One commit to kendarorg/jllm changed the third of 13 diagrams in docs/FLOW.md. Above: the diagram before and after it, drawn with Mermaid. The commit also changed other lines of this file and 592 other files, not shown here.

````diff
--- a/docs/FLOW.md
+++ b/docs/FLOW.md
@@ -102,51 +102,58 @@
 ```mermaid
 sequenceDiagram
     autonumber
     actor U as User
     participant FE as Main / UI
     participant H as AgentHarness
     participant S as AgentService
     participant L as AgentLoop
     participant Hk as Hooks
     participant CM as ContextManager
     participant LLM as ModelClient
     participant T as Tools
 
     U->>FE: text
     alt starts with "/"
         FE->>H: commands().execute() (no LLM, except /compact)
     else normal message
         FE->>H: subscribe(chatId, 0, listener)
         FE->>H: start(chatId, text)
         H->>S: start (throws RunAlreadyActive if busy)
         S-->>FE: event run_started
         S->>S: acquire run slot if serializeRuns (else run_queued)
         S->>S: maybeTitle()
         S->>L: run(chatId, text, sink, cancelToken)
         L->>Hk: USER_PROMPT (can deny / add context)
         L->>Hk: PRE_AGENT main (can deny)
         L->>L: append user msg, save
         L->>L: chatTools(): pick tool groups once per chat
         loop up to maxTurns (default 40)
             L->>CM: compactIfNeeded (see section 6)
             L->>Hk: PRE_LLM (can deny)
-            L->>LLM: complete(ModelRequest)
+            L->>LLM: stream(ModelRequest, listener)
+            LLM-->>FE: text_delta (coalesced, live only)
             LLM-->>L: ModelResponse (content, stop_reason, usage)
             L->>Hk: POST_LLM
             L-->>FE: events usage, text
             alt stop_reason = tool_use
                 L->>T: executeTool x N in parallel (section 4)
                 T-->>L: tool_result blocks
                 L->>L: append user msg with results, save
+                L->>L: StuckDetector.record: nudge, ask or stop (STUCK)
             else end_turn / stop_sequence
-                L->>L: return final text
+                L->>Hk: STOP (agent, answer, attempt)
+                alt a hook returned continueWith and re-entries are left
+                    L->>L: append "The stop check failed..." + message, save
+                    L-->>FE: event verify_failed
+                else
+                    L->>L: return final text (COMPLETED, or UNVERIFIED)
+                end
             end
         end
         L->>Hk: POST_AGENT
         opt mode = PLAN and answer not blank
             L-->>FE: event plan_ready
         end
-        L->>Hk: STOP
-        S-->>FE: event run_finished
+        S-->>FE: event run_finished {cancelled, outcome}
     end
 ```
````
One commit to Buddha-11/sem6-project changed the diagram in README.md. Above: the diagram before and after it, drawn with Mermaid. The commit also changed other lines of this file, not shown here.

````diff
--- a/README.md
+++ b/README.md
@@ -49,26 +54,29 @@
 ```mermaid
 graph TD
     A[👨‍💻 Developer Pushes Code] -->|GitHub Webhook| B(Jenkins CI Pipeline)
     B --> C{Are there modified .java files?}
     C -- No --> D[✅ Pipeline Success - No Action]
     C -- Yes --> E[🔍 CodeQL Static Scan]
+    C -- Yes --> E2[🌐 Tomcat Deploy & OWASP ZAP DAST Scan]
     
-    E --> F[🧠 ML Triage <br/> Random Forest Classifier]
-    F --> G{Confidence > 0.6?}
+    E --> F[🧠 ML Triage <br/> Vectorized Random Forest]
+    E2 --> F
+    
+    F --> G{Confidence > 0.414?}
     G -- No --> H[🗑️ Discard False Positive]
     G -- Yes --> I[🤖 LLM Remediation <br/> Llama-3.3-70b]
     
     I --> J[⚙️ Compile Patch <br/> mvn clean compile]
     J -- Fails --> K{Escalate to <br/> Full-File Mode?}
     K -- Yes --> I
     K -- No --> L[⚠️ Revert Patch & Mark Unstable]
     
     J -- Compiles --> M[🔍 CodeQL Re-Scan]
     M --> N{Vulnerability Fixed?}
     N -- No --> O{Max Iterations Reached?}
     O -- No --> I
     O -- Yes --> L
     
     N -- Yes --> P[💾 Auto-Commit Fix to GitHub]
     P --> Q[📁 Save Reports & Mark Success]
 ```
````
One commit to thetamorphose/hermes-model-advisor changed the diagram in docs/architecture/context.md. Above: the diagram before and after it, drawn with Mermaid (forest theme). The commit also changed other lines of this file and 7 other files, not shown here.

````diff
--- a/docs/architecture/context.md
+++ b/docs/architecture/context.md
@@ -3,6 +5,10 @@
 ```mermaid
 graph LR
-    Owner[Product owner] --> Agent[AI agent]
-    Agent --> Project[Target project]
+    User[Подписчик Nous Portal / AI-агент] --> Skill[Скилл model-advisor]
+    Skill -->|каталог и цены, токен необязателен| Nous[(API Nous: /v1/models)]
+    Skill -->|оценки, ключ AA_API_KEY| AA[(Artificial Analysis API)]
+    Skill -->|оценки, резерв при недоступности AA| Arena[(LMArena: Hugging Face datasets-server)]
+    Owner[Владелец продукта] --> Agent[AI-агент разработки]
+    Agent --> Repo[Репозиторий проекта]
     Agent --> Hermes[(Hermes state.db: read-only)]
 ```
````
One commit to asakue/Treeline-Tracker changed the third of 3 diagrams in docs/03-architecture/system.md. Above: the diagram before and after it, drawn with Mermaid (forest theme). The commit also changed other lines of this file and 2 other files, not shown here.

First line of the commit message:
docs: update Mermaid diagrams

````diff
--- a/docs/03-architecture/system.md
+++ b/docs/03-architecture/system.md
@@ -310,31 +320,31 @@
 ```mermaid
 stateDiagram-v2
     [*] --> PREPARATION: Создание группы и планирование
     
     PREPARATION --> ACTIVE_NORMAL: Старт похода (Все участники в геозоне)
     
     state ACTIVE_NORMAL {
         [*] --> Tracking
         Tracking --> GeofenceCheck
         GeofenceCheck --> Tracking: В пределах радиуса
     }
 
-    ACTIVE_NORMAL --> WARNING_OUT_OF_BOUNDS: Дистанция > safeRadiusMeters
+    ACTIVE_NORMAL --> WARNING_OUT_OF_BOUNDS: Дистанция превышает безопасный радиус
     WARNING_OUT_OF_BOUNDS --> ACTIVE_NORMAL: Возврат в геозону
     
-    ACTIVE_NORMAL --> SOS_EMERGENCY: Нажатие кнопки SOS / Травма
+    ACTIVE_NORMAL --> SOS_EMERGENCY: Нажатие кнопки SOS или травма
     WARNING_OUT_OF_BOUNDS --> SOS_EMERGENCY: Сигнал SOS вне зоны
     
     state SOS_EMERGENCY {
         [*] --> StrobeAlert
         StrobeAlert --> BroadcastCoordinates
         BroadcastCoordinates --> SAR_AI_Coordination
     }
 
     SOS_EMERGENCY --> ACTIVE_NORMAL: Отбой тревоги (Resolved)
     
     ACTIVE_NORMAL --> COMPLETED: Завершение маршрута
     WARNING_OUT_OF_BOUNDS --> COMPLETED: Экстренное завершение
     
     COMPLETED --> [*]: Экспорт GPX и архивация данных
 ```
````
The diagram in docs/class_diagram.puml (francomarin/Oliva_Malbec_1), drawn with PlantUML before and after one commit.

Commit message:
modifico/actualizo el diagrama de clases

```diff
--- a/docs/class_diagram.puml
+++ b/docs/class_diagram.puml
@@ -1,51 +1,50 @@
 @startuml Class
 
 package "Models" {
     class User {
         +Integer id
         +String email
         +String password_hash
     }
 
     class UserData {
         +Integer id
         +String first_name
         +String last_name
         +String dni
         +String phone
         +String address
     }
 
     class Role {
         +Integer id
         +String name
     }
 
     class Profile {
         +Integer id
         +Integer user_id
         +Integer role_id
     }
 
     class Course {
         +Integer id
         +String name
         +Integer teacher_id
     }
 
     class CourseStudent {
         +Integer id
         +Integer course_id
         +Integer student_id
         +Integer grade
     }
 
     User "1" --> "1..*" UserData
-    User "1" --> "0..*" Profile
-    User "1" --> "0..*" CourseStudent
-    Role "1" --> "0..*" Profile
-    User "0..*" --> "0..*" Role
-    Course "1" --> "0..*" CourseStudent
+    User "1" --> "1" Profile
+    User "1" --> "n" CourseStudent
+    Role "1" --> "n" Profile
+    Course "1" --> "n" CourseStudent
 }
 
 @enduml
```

Instructions to follow —
Each line of the records that holds the word "system" should be copied out.

Task response —
One commit to asakue/Treeline-Tracker changed the third of 3 diagrams in docs/03-architecture/system.md. Above: the diagram before and after it, drawn with Mermaid (forest theme). The commit also changed other lines of this file and 2 other files, not shown here.
--- a/docs/03-architecture/system.md
+++ b/docs/03-architecture/system.md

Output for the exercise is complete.